DATA
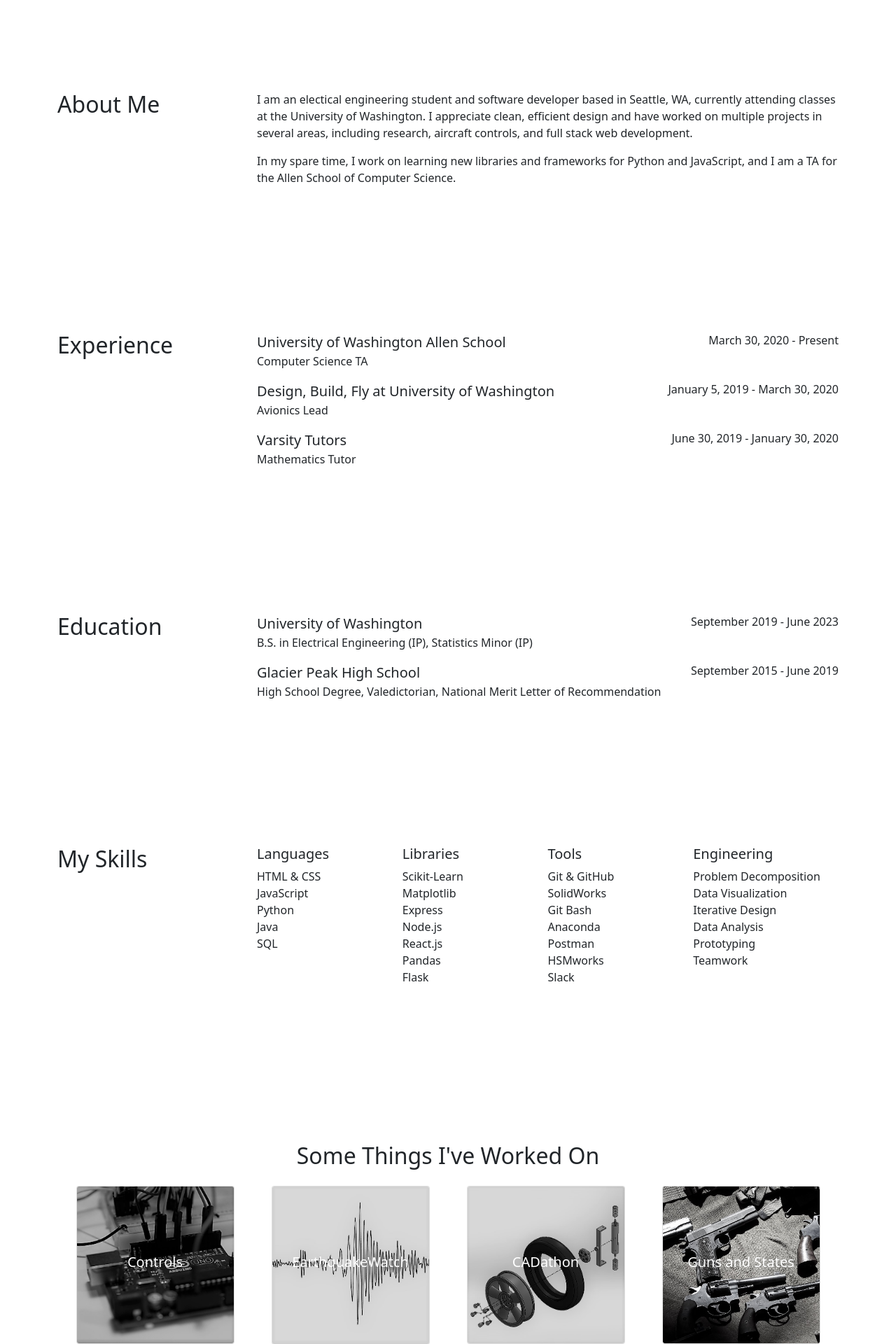
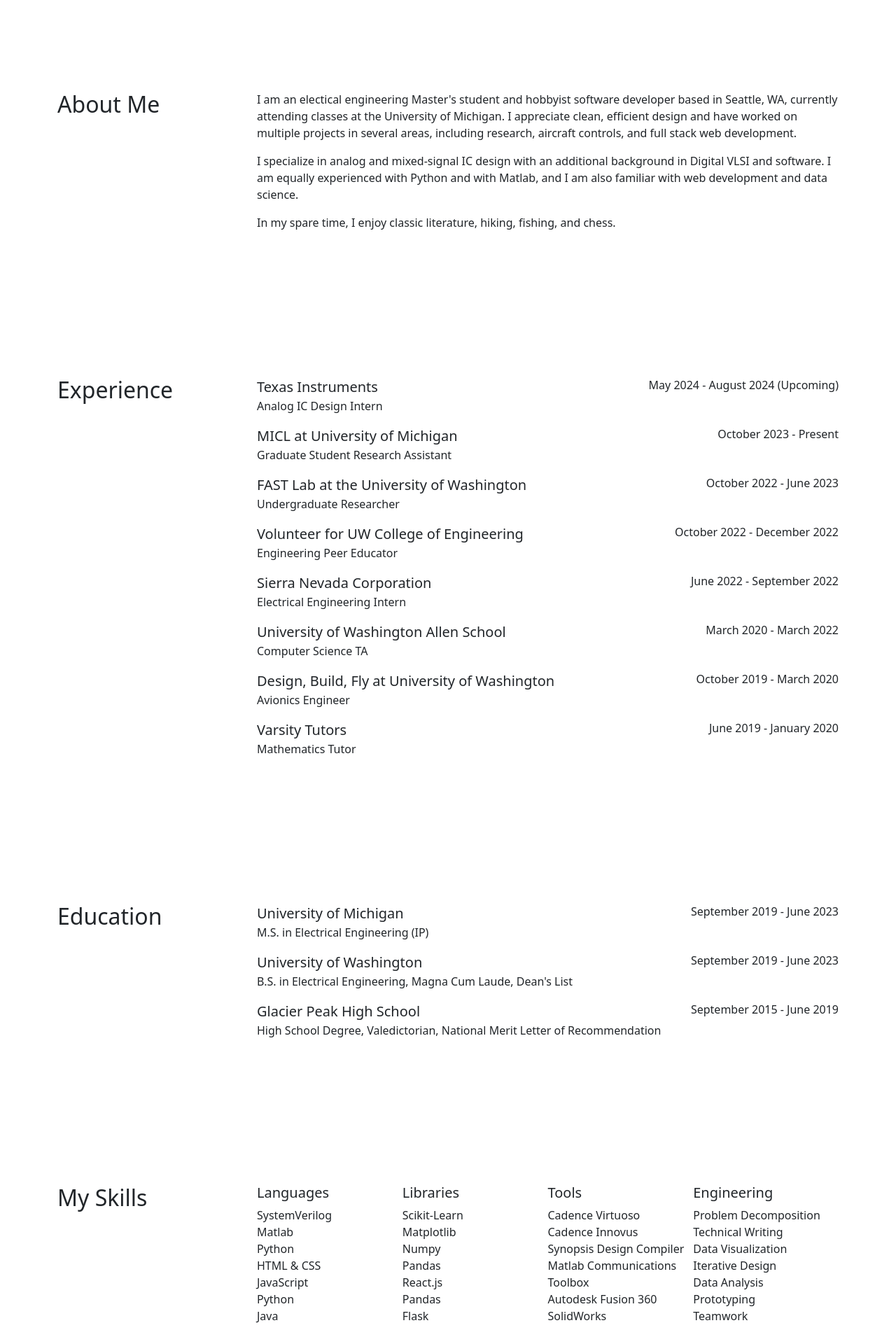
Before and after one commit to Codax2000/personal-website, a React (Create React App) app: page /#/ in a window 1280 px wide. Shown: the part 520-2440 px from the top of the page at 70% size. Built offline with nearby package versions, Linux system fonts and the light colour scheme.

Commit message:
personal experience updated and project cards added

```diff
--- a/src/components/Footer.js
+++ b/src/components/Footer.js
@@ -10,12 +10,7 @@
   return (
     <footer className="footer text-left text-muted bg-light p-2">
       <p className="clear-spacing">
-        Site created with React, React-Bootstrap, D3.js, and Spring Boot
-      </p>
-      <p className="clear-spacing">
-        Parts of the research report are out of date, and requests to my
-        earthquake API are currently being blocked by CORS. I apologize for
-        these problems and will fix them as soon as I can.
+        Site created with React, React-Bootstrap, and D3.js.
       </p>
     </footer>
   );
--- a/src/components/NavMenu.js
+++ b/src/components/NavMenu.js
@@ -21,7 +21,7 @@
             <img src={github} height={height} alt="My GitHub Page" />
           </Nav.Link>
           <Nav.Link
-            href="https://www.linkedin.com/in/alexander-knowlton-2b0b4418b/"
+            href="https://www.linkedin.com/in/alexander-knowlton/"
             target="_blank"
           >
             <img src={linkedin} height={height} alt="My LinkedIn Profile" />
--- a/src/components/main/Home.js
+++ b/src/components/main/Home.js
@@ -14,7 +14,7 @@
           Hi, I'm Alex
           </h2>
         <p>
-          I'm an Electrical Engineering student at the University of Washington.
+          I'm an Electrical Engineer studying analog IC design at the University of Michigan.
           </p>
       </Container>
     </Jumbotron>
--- a/src/components/main/Projects.js
+++ b/src/components/main/Projects.js
@@ -10,24 +10,24 @@
 import ProjectCard from "./ProjectCard";
 import arduino from "./img/arduino.jpg";
 import cadd from "./img/cadd.jpg";
-import gun from "./img/gun.jpg";
 import seismograph from "./img/seismograph.jpg";
 import plane from "./img/plane.jpg";
 import cannon from "./img/cannon.jpg";
 import transceiver from "./img/transceiver.jpg";
 import zynet from "./img/cnn.jpg";
 import bedframe from "./img/bed.jpg";
-import ros from "./img/ros.jpg";
 import cnc from "./img/chess.jpg";
 import amplifier from "./img/amplifier.jpg";
 import data from "./data.json";
+import processor from "./img/processor.jpg";
+import adc_sims from "./img/setanddown.jpg";
 
 const nRows = 3;
 const nCols = 4;
 
 export default function Projects() {
-  let images = [arduino, seismograph, cadd, gun, plane, cannon, transceiver,
-                zynet, bedframe, ros, cnc, amplifier];
+  let images = [arduino, seismograph, cadd, plane, cannon, transceiver,
+                zynet, bedframe, cnc, amplifier, processor, adc_sims];
 
   return (
     <Container fluid id="projects" className="front-article">
--- a/src/components/main/data.json
+++ b/src/components/main/data.json
@@ -1,12 +1,18 @@
 {
   "statement": [
-    "I am an electical engineering student and software developer based in Seattle, WA, currently attending classes at the University of Washington. I appreciate clean, efficient design and have worked on multiple projects in several areas, including research, aircraft controls, and full stack web development.",
-    "In my spare time, I work on learning new libraries and frameworks for Python and JavaScript, and I am a TA for the Allen School of Computer Science."
+    "I am an electical engineering Master's student and hobbyist software developer based in Seattle, WA, currently attending classes at the University of Michigan. I appreciate clean, efficient design and have worked on multiple projects in several areas, including research, aircraft controls, and full stack web development.",
+    "I specialize in analog and mixed-signal IC design with an additional background in Digital VLSI and software. I am equally experienced with Python and with Matlab, and I am also familiar with web development and data science.",
+    "In my spare time, I enjoy classic literature, hiking, fishing, and chess."
   ],
   "schools": [
     {
+      "main": "University of Michigan",
+      "details": "M.S. in Electrical Engineering (IP)",
+      "date": "September 2019 - June 2023"
+    },
+    {
       "main": "University of Washington",
-      "details": "B.S. in Electrical Engineering (IP), Statistics Minor (IP)",
+      "details": "B.S. in Electrical Engineering, Magna Cum Laude, Dean's List",
       "date": "September 2019 - June 2023"
     },
     {
@@ -17,19 +23,44 @@
   ],
   "jobs": [
     {
+      "main": "Texas Instruments",
+      "details": "Analog IC Design Intern",
+      "date": "May 2024 - August 2024 (Upcoming)"
+    },
+    {
+      "main": "MICL at University of Michigan",
+      "details": "Graduate Student Research Assistant",
+      "date": "October 2023 - Present"
+    },
+    {
+      "main": "FAST Lab at the University of Washington",
+      "details": "Undergraduate Researcher",
+      "date": "October 2022 - June 2023"
+    },
+    {
+      "main": "Volunteer for UW College of Engineering",
+      "details": "Engineering Peer Educator",
+      "date": "October 2022 - December 2022"
+    },
+    {
+      "main": "Sierra Nevada Corporation",
+      "details": "Electrical Engineering Intern",
+      "date": "June 2022 - September 2022"
+    },
+    {
       "main": "University of Washington Allen School",
       "details": "Computer Science TA",
-      "date": "March 30, 2020 - Present"
+      "date": "March 2020 - March 2022"
     },
     {
       "main": "Design, Build, Fly at University of Washington",
-      "details": "Avionics Lead",
-      "date": "January 5, 2019 - March 30, 2020"
+      "details": "Avionics Engineer",
+      "date": "October 2019 - March 2020"
     },
     {
       "main": "Varsity Tutors",
       "details": "Mathematics Tutor",
-      "date": "June 30, 2019 - January 30, 2020"
+      "date": "June 2019 - January 2020"
     }
   ],
   "projects": [
@@ -47,11 +78,6 @@
       "name": "CADathon",
       "url": "./cadd",
       "short": "Winning entry for 3D design competition with SolidWorks"
-    },
-    {
-      "name": "Guns and States",
-      "url": "./guns",
-      "short": "Research into gun violence across the US with Python"
     },
     {
       "name": "SNC Internship",
@@ -79,11 +105,6 @@
       "short": "3rd place 3D modeling entry using SolidWorks, now with animation"
     },
     {
-      "name": "ROS Cart",
-      "url": "./ros",
-      "short": "Using RosPY to complete an obstacle course"
-    },
-    {
       "name": "CNC Chess Set",
       "url": "./cnc",
       "short": "Cutting an aluminum chess set using a CNC lathe and 5-axis mill"
@@ -92,17 +113,29 @@
       "name": "IC Times Two",
       "url": "./multiplier",
       "short": "A 200 MHz switch-capacitor multiply-by-two amplifier in TSMC 65nm"
+    },
+    {
+      "name": "RISC-II",
+      "url": "./processor",
+      "short": "A 200 MHz, 2-stage, tapeout-ready microprocessor"
+    },
+    {
+      "name": "ADCs in Matlab",
+      "url": "./adcs",
+      "short": "Matlab simulations of modern ADCs"
     }
   ],
   "skills": [
     {
       "title": "Languages",
       "skills": [
+        "SystemVerilog",
+        "Matlab",
+        "Python",
         "HTML & CSS",
         "JavaScript",
         "Python",
-        "Java",
-        "SQL"
+        "Java"
       ]
     },
     {
@@ -110,8 +143,8 @@
       "skills": [
         "Scikit-Learn",
         "Matplotlib",
-        "Express",
-        "Node.js",
+        "Numpy",
+        "Pandas",
         "React.js",
         "Pandas",
         "Flask"
@@ -120,19 +153,19 @@
     {
       "title": "Tools",
       "skills": [
-        "Git & GitHub",
-        "SolidWorks",
-        "Git Bash",
-        "Anaconda",
-        "Postman",
-        "HSMworks",
-        "Slack"
+        "Cadence Virtuoso",
+        "Cadence Innovus",
+        "Synopsis Design Compiler",
+        "Matlab Communications Toolbox",
+        "Autodesk Fusion 360",
+        "SolidWorks"
       ]
     },
     {
       "title": "Engineering",
       "skills": [
         "Problem Decomposition",
+        "Technical Writing",
         "Data Visualization",
         "Iterative Design",
         "Data Analysis",
@@ -147,11 +180,6 @@
         "creator": "Sarmu",
         "name": "Seattle from Kerry Park",
         "link": "https://search.creativecommons.org/photos/994599f0-65c3-43cf-ab6c-81133a17e94d"
-      },
-      {
-        "creator": "Lyle58",
-        "name": "US Pistols and Revolvers",
-        "link": "https://search.creativecommons.org/photos/07dbb1bf-574c-4ef3-aa14-364747f478c5"
       },
       {
         "creator": "gabriella_levine",
@@ -174,6 +202,6 @@
         "link": "https://openverse.org/image/a8e1774a-5893-4c3f-bc86-0f151820746d?q=737"
       }
     ],
-    "statement": "There are several images and a logo on this site that I have used for backgrounds the page icon. Here is credit to the creators and links to where I found them. The SolidWorks drawings were mine and my partner's, whose LinkedIn is present, and I can't find my partner for the gun violence research."
+    "statement": "There are several images and a logo on this site that I have used for backgrounds the page icon. All photos were either used from Creative Commons at time of citation or from a website with the required credit. Here is credit to the creators and links to where I found them. The SolidWorks drawings were mine and my partner's, whose LinkedIn is present, and I can't find my partner for the gun violence research. All other pictures were taken either by me or by other members of teams I was working with at the time."
   }
 }
```
Also changed, not shown: src/components/main/img/processor.jpg (added), src/components/main/img/setanddown.jpg (added).
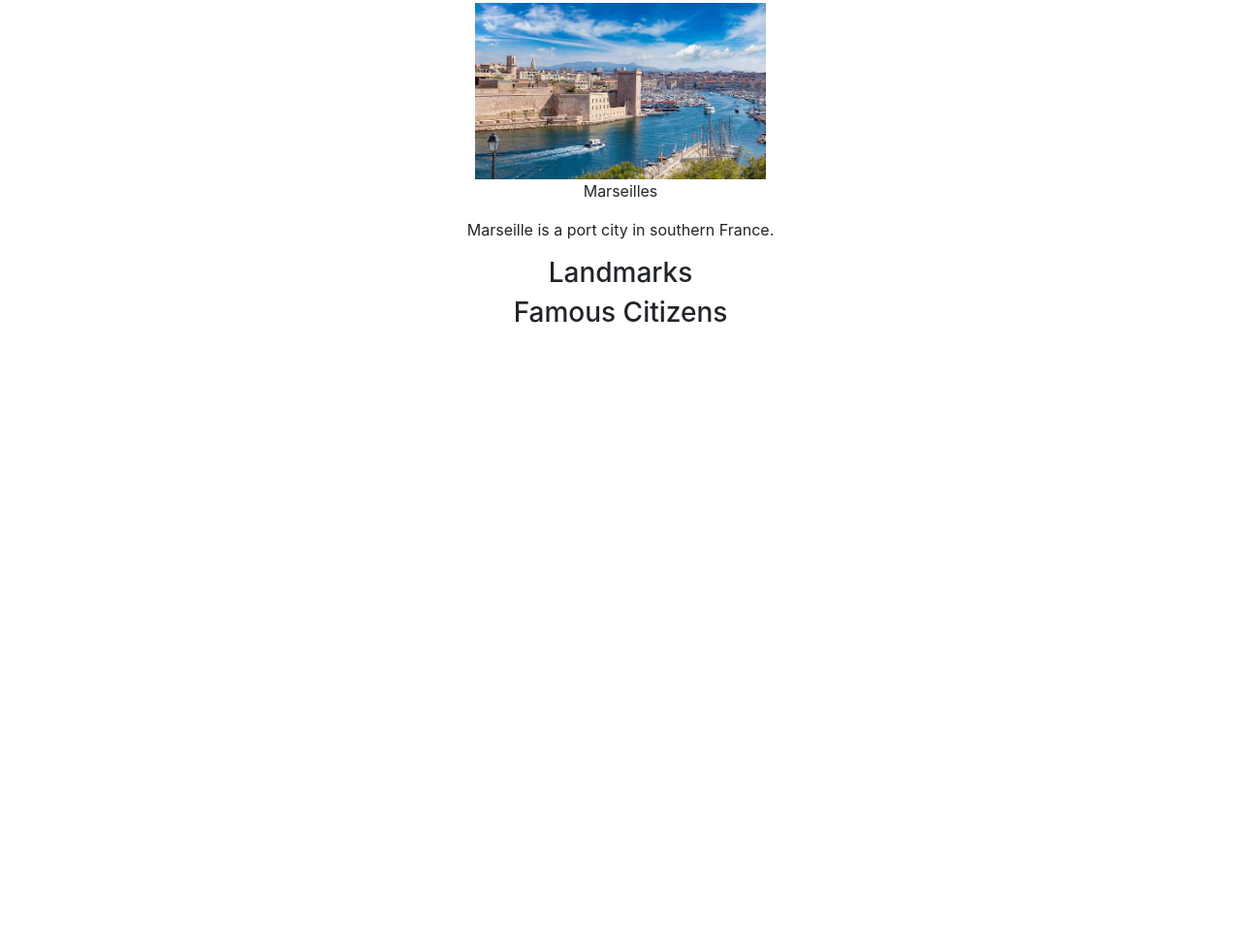
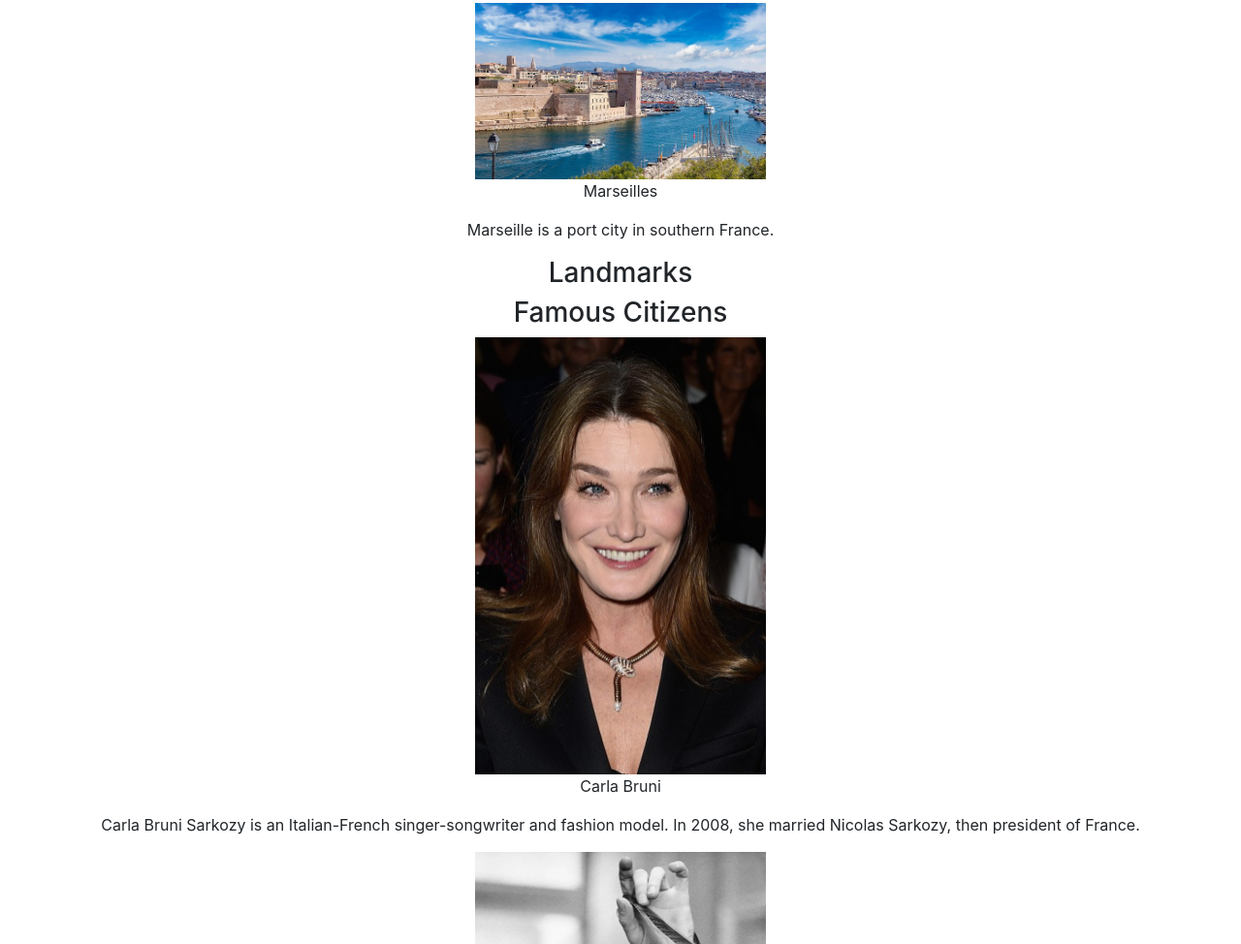
Before and after one commit to emilycentko/hello-world-mumbles, a plain HTML site: page france.html in a window 1280 px wide. Shown: the part 886-1860 px from the top of the page at 97% size. Before the commit the page ends 1234 px from the top, so only its background shows below. Drawn offline with nearby package versions, Linux system fonts and the light colour scheme.

Commit message:
Exported CitizenList.js and called CitizenList function

```diff
--- a/scripts/france/citizens/CitizenDataProvider.js
+++ b/scripts/france/citizens/CitizenDataProvider.js
@@ -1,4 +1,4 @@
-const citizenObjects = [
+const citizensObjects = [
     {
         name: "Carla Bruni",
         image: "images/carla-b.jpg",
--- a/scripts/france/citizens/CitizenList.js
+++ b/scripts/france/citizens/CitizenList.js
@@ -0,0 +1,19 @@
+import { useCitizensObjects } from './CitizenDataProvider.js'
+import { Citizen } from './Citizen.js'
+
+export const citizenList = () => {
+    const contentElement = document.querySelector(".citizens__content__container");
+    const citizensArray = useCitizensObjects()
+
+    let citizensHTMLRepresentation = ""
+
+    for (const citizen of citizensArray) {
+        citizensHTMLRepresentation += Citizen(citizen)
+    }
+
+    contentElement.innerHTML += `
+    <div class="citizens__content__container citizens">
+        ${citizensHTMLRepresentation}
+    </div>
+    `
+}
--- a/scripts/france/main.js
+++ b/scripts/france/main.js
@@ -1,3 +1,6 @@
 import { cityList } from './cities/CityList.js'
+import { citizenList } from './citizens/CitizenList.js'
 
 cityList();
+
+citizenList();
```
Also changed, not shown: france.html (+3 -3 lines).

WHAT YOU SHOULD DO
Scan the lines above for the word "plane". Return each one that has it.

WRITTEN SOLUTION
 import plane from "./img/plane.jpg";
-  let images = [arduino, seismograph, cadd, gun, plane, cannon, transceiver,
+  let images = [arduino, seismograph, cadd, plane, cannon, transceiver,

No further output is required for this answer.